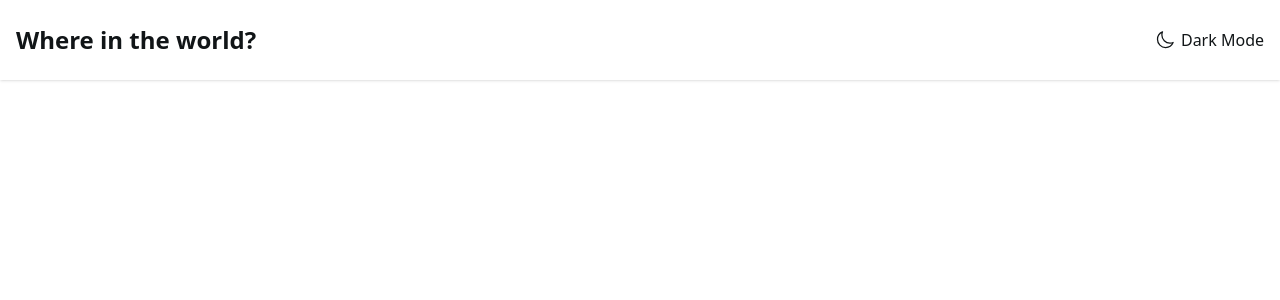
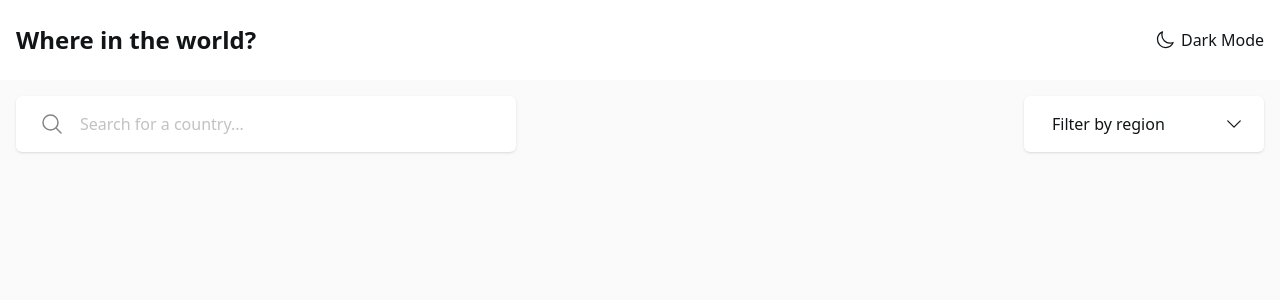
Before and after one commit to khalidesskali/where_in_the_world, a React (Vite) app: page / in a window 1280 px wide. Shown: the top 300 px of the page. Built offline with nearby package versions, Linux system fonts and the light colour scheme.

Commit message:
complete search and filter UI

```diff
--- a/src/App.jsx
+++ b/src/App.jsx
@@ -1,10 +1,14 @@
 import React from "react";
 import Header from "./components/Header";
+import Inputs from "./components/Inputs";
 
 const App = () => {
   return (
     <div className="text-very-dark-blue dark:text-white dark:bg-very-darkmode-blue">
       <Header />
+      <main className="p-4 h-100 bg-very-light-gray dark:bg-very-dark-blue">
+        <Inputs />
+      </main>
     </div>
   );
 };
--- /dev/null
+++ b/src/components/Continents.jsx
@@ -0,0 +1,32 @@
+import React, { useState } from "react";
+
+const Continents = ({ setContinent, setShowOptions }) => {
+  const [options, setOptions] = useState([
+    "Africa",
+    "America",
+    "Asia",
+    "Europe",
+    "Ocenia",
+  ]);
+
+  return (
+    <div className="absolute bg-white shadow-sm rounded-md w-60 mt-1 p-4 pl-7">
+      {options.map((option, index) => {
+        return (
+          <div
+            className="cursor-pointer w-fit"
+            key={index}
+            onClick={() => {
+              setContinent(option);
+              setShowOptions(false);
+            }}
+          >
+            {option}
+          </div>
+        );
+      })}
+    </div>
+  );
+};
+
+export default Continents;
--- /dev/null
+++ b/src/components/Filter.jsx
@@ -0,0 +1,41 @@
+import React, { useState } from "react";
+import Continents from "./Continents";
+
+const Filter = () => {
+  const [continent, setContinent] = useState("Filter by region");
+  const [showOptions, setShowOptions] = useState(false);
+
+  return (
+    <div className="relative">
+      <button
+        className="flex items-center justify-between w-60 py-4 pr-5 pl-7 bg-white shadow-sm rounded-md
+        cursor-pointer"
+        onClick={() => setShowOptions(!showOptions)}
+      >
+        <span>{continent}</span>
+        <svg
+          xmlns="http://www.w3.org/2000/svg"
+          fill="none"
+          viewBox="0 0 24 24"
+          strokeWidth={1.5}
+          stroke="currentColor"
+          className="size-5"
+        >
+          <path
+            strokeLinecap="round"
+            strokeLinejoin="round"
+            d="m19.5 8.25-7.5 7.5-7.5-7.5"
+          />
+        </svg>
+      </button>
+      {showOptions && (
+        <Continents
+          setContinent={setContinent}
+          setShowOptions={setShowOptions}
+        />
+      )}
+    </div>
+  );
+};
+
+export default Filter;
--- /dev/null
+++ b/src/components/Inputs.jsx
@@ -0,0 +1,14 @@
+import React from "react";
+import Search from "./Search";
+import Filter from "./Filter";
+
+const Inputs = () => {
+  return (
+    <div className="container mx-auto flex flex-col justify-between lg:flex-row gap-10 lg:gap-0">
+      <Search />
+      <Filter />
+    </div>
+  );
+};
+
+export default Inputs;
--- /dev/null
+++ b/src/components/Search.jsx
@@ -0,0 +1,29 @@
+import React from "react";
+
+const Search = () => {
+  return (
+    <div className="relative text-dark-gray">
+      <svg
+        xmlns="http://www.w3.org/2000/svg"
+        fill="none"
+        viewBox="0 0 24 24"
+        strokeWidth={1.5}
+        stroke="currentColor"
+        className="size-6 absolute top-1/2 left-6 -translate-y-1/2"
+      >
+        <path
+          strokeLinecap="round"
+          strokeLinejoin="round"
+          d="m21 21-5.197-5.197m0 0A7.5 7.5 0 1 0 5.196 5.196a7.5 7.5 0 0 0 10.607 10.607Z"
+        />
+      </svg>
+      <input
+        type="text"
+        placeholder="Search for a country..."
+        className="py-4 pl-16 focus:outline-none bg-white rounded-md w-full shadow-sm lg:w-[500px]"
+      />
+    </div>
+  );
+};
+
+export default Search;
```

◇ ◇ ◇

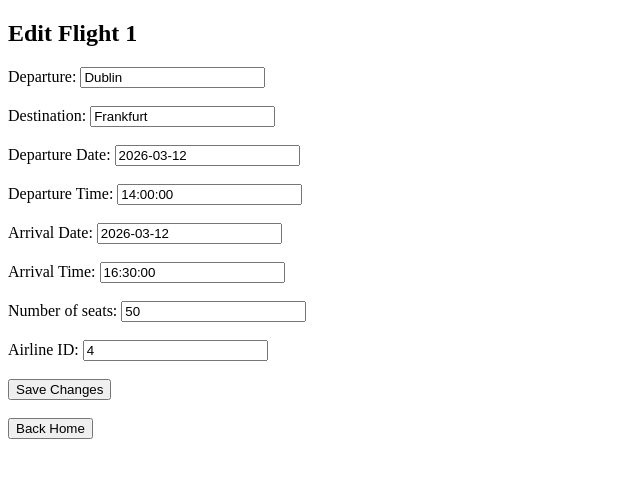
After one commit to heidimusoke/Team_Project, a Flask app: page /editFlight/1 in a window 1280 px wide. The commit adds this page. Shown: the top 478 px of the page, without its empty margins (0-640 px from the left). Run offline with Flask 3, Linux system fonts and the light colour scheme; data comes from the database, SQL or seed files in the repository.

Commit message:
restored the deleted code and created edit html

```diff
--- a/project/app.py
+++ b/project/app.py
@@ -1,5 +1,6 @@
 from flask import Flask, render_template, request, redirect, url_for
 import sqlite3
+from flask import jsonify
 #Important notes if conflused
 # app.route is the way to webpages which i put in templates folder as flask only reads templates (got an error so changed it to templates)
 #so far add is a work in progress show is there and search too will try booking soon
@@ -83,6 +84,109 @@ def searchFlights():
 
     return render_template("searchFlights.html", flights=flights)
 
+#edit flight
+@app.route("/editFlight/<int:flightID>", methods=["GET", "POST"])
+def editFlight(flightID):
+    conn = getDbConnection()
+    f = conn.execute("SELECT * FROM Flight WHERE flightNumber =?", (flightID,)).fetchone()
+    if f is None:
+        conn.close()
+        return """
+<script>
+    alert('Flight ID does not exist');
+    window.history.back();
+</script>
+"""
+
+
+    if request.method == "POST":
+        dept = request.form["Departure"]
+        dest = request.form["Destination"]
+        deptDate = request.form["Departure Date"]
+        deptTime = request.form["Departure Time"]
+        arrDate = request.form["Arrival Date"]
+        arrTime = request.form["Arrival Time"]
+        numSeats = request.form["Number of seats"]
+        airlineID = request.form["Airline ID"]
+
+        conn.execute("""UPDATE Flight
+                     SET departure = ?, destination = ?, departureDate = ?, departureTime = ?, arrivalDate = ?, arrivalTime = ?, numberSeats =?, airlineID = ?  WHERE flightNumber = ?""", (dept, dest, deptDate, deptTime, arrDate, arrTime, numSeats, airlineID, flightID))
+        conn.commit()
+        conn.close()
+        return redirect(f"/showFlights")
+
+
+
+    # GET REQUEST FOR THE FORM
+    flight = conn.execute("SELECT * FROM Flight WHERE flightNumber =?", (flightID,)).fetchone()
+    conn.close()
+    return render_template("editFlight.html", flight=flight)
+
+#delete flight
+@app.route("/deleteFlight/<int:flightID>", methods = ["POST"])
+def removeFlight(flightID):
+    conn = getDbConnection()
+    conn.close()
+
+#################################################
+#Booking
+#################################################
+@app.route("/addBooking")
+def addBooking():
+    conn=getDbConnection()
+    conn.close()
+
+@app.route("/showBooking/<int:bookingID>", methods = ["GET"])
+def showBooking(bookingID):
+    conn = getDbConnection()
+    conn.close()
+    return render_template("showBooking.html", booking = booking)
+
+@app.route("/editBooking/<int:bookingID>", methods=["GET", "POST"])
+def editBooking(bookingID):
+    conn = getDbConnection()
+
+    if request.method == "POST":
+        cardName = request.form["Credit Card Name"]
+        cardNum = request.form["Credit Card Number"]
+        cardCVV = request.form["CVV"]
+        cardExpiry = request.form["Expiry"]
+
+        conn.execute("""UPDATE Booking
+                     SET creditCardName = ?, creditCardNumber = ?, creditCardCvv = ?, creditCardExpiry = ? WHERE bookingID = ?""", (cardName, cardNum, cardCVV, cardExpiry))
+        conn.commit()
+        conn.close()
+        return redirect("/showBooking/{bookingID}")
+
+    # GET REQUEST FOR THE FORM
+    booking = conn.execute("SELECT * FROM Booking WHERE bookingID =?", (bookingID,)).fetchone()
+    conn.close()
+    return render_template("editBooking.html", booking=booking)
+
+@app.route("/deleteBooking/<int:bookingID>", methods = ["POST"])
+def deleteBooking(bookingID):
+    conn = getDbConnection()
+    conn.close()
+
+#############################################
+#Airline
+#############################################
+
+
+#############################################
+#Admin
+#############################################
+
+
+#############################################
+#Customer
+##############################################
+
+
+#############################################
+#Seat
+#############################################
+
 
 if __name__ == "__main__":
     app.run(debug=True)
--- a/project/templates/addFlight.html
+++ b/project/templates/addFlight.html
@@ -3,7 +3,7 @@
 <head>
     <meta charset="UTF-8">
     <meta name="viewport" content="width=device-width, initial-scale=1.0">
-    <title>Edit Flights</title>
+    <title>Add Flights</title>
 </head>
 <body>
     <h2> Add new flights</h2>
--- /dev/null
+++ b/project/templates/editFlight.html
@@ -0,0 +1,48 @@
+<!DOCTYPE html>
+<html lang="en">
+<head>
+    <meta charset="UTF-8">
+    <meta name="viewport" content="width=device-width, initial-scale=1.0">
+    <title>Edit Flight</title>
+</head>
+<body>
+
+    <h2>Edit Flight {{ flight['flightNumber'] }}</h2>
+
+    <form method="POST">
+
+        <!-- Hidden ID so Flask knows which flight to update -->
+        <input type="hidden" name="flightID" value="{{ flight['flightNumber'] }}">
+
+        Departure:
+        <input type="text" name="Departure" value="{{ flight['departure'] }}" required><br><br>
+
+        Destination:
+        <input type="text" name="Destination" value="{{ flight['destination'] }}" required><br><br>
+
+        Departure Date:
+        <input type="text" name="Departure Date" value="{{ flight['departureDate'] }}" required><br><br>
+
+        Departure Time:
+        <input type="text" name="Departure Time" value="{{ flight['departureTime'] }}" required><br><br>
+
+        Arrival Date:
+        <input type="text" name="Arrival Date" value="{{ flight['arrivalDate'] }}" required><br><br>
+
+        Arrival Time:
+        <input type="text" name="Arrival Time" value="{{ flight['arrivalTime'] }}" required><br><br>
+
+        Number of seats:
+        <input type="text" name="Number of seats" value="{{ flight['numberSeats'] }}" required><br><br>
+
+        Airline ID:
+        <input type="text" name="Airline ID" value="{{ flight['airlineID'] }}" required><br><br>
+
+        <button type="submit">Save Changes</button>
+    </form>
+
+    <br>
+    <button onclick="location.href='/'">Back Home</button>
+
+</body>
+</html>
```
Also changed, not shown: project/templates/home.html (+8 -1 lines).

◇ ◇ ◇

■ **TASK DESCRIPTION**
Check the listing above for "html". Show every line where it turns up.

■ **YOUR SOLUTION**
restored the deleted code and created edit html
     return render_template("searchFlights.html", flights=flights)
+    return render_template("editFlight.html", flight=flight)
+    return render_template("showBooking.html", booking = booking)
+    return render_template("editBooking.html", booking=booking)
--- a/project/templates/addFlight.html
+++ b/project/templates/addFlight.html
+++ b/project/templates/editFlight.html
+<!DOCTYPE html>
+<html lang="en">
+</html>
Also changed, not shown: project/templates/home.html (+8 -1 lines).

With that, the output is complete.